Container execution solutions to benefit from Foundation fostering community building and interoperability in cloud-native computing technology
BERLIN – CloudNativeCon + KubeCon Europe – March 29, 2017 – The Cloud Native Computing Foundation, which is sustaining and integrating open source technologies to orchestrate containers as part of a microservices architecture, today announced that rkt, a project proposed by CoreOS, has been accepted by the Technical Oversight Committee (TOC) as an incubating project. As an application container engine developed for modern production cloud-native environments, rkt (pronounced “rocket”) is used to run applications packaged as container images on servers in production systems.
“It is important for CNCF to be a good home for container/orchestrator-friendly data-processing platforms and adding rkt to our project portfolio is another big milestone for the CNCF,” said Dan Kohn, Executive Director of the Cloud Native Computing Foundation. “Kubernetes and other container orchestrators benefit from reliable, community-driven container runtimes, like rkt. Having a container runtime engine such as rkt, along with container cluster managing system Kubernetes under a single foundation umbrella will bring huge benefits for providing solid end-user solutions to the industry.”
A pillar of cloud native computing is packaging applications as container images and distributing those images to servers. On the server, a container engine then downloads the image, verifies the image integrity, and executes the container process. Ideally, the container engine does this in the simplest possible manner while meeting the expectations of the production cloud native user. The rkt tool is laser-focused on solving these problems and is integrated with various orchestration systems including Kubernetes, Mesos, Nomad, and many organizations’ bespoke systems.
“Container execution is a core part of cloud native and it has been the mission of the rkt team and project to create a simple, composable, and production-ready container engine for the ecosystem,” said Jonathan Boulle, rkt project co-founder, CNCF TOC representative, and head of containers and Berlin site lead at CoreOS. “With CNCF becoming the neutral, respected home for rkt, the project will benefit from community building and engagement, and fostering interoperability with Kubernetes, OCI, containerd and other future projects.”

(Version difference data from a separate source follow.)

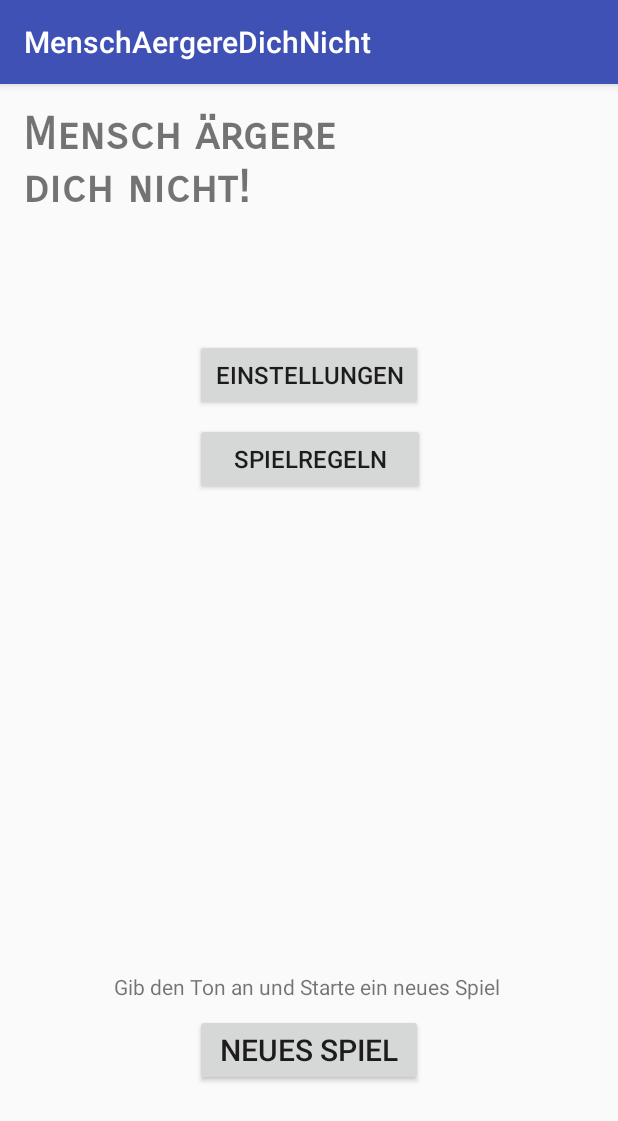
After one commit to fabioziegler/Mensch-aergere-Dich-nicht, an Android app: the Hauptmenue screen opened directly, with no data from a screen before it, on a phone screen of 412 x 824 dp. The commit adds this screen. Shown: the top 1121 px of the screen. Run offline under Robolectric (Android 15) with nearby library versions, the phone set to English and light mode, and no system bars.

Commit message:
erstes Interface für Hauptmenü

```diff
--- a/app/src/main/AndroidManifest.xml
+++ b/app/src/main/AndroidManifest.xml
@@ -16,6 +16,7 @@
                 <category android:name="android.intent.category.LAUNCHER" />
             </intent-filter>
         </activity>
+        <activity android:name=".Hauptmenue"></activity>
     </application>
 
 </manifest>
--- /dev/null
+++ b/app/src/main/java/com/vintagetechnologies/menschaergeredichnicht/Hauptmenue.java
@@ -0,0 +1,13 @@
+package com.vintagetechnologies.menschaergeredichnicht;
+
+import android.support.v7.app.AppCompatActivity;
+import android.os.Bundle;
+
+public class Hauptmenue extends AppCompatActivity {
+
+    @Override
+    protected void onCreate(Bundle savedInstanceState) {
+        super.onCreate(savedInstanceState);
+        setContentView(R.layout.activity_hauptmenue);
+    }
+}
--- /dev/null
+++ b/app/src/main/res/layout/activity_hauptmenue.xml
@@ -0,0 +1,77 @@
+<?xml version="1.0" encoding="utf-8"?>
+<android.support.constraint.ConstraintLayout xmlns:android="http://schemas.android.com/apk/res/android"
+    xmlns:app="http://schemas.android.com/apk/res-auto"
+    xmlns:tools="http://schemas.android.com/tools"
+    android:layout_width="match_parent"
+    android:layout_height="match_parent"
+    tools:context="com.vintagetechnologies.menschaergeredichnicht.Hauptmenue">
+
+    <Button
+        android:id="@+id/BTNspielregeln"
+        android:layout_width="153dp"
+        android:layout_height="48dp"
+        android:text="@string/TXTspielregeln"
+        android:textAlignment="center"
+        android:textSize="16sp"
+        app:layout_constraintRight_toRightOf="parent"
+        app:layout_constraintLeft_toLeftOf="parent"
+        android:layout_marginTop="8dp"
+        app:layout_constraintTop_toBottomOf="@+id/BTNeinstellungen"
+        app:layout_constraintHorizontal_bias="0.502" />
+
+    <Button
+        android:id="@+id/BTNeinstellungen"
+        android:layout_width="152dp"
+        android:layout_height="48dp"
+        android:text="@string/TXTeinstellungen"
+        android:textAlignment="center"
+        android:textSize="16sp"
+        app:layout_constraintRight_toRightOf="parent"
+        app:layout_constraintLeft_toLeftOf="parent"
+        app:layout_constraintTop_toTopOf="parent"
+        android:layout_marginTop="170dp" />
+
+    <Button
+        android:id="@+id/BTNneues_spiel"
+        android:layout_width="152dp"
+        android:layout_height="48dp"
+        android:text="@string/TXTneues_Spiel"
+        android:textAlignment="center"
+        android:textSize="20sp"
+        app:layout_constraintRight_toRightOf="parent"
+        app:layout_constraintLeft_toLeftOf="parent"
+        app:layout_constraintBottom_toBottomOf="parent"
+        android:layout_marginBottom="100dp" />
+
+    <TextView
+        android:id="@+id/textView_neues_spiel"
+        android:layout_width="261dp"
+        android:layout_height="20dp"
+        android:text="@string/TXTspielaufruf"
+        app:layout_constraintRight_toRightOf="parent"
+        app:layout_constraintLeft_toLeftOf="parent"
+        app:layout_constraintHorizontal_bias="0.504"
+        android:layout_marginBottom="8dp"
+        app:layout_constraintBottom_toTopOf="@+id/BTNneues_spiel" />
+
+    <TextView
+        android:id="@+id/textView_lable"
+        android:layout_width="235dp"
+        android:layout_height="76dp"
+        android:layout_marginTop="15dp"
+        android:fontFamily="sans-serif-smallcaps"
+        android:text="@string/TXTlable"
+        android:textAlignment="textStart"
+        android:textSize="30sp"
+        android:textStyle="bold"
+        app:layout_constraintTop_toTopOf="parent"
+        android:layout_marginLeft="15dp"
+        app:layout_constraintLeft_toLeftOf="parent"
+        android:layout_marginStart="15dp" />
+
+
+
+
+
+
+</android.support.constraint.ConstraintLayout>
--- a/app/src/main/res/values/strings.xml
+++ b/app/src/main/res/values/strings.xml
@@ -1,3 +1,9 @@
 <resources>
     <string name="app_name">MenschAergereDichNicht</string>
+    <string name="TXTneues_Spiel">Neues Spiel</string>
+    <string name="TXTspielregeln">Spielregeln</string>
+    <string name="TXTeinstellungen">Einstellungen</string>
+    <string name="TXTspielaufruf">Gib den Ton an und Starte ein neues Spiel</string>
+    <string name="TXTlable">Mensch ärgere dich nicht! </string>
+
 </resources>
```
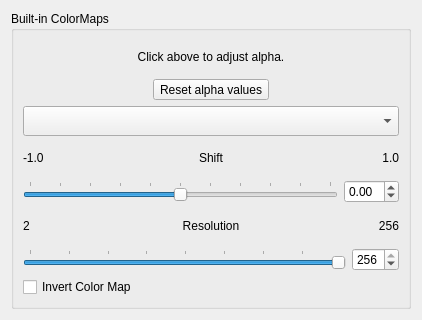
SCIInstitute/SCIRun, file src/Interface/Modules/Visualization/CreateStandardColorMap.ui: the form before one commit.
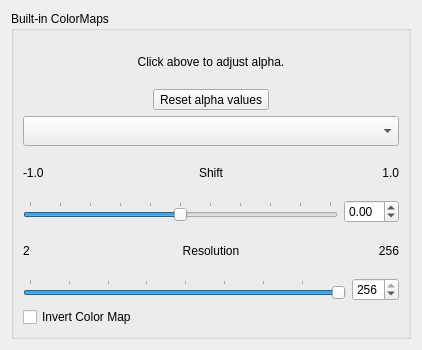
The form after the commit.

```diff
--- a/src/Interface/Modules/Visualization/CreateStandardColorMap.ui
+++ b/src/Interface/Modules/Visualization/CreateStandardColorMap.ui
@@ -7,7 +7,7 @@
     <x>0</x>
     <y>0</y>
     <width>422</width>
-    <height>320</height>
+    <height>350</height>
    </rect>
   </property>
   <property name="sizePolicy">
@@ -19,7 +19,7 @@
   <property name="minimumSize">
    <size>
     <width>422</width>
-    <height>320</height>
+    <height>350</height>
    </size>
   </property>
   <property name="windowTitle">
```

Since its introduction by CoreOS in December 2014, the rkt project has greatly matured with 178 contributors, 6,833 GitHub stars and 5,182 commits and is widely used in the industry, by companies like Xoom and BlaBlaCar. Packages of rkt are available for many popular Linux distributions including Arch, CentOS, CoreOS Container Linux, Debian, Fedora, Gentoo, NixOS, openSUSE, Ubuntu, and Void. rkt also plays a central role in how CoreOS Container Linux runs Kubernetes.
Pod-Native Container Engine
The rkt project has contributed indirectly to the creation of several important new APIs, specifications, and discussions in the container ecosystem. appc, the specification rkt is based off, was donated to the Open Container Initiative (OCI) at its founding in order to create the OCI image specification. Container Network Interface (CNI), the container network plugin system used by Mesos, Kubernetes, rkt, and others, comes directly from the initial rkt plugin system and has become a multi-organization and industry-wide effort. The rkt project was also a catalyst for the Kubernetes Container Runtime Interface (CRI) and is available for use via the CRI.
- 178 contributors
- 5,182 commits
- 59 releases with 2 branches and 667 forks
- 6,833 GitHub stars
Additional rkt Resources:
About Cloud Native Computing Foundation
Cloud native computing uses an open source software stack to deploy applications as microservices, packaging each part into its own container, and dynamically orchestrating those containers to optimize resource utilization. The Cloud Native Computing Foundation (CNCF) hosts critical components of those software stacks including Kubernetes, Fluentd, Linkerd, Prometheus, OpenTracing, gRPC, CoreDNS, containerd, and rkt; brings together the industry’s top developers, end users, and vendors; and serves as a neutral home for collaboration. CNCF is part of The Linux Foundation, a nonprofit organization. For more information about CNCF, please visit: https://cncf.io/.
The Linux Foundation has registered trademarks and uses trademarks. For a list of trademarks of The Linux Foundation, please see our trademark usage page: https://www.linuxfoundation.org/trademark-usage. Linux is a registered trademark of Linus Torvalds.
The Linux Foundation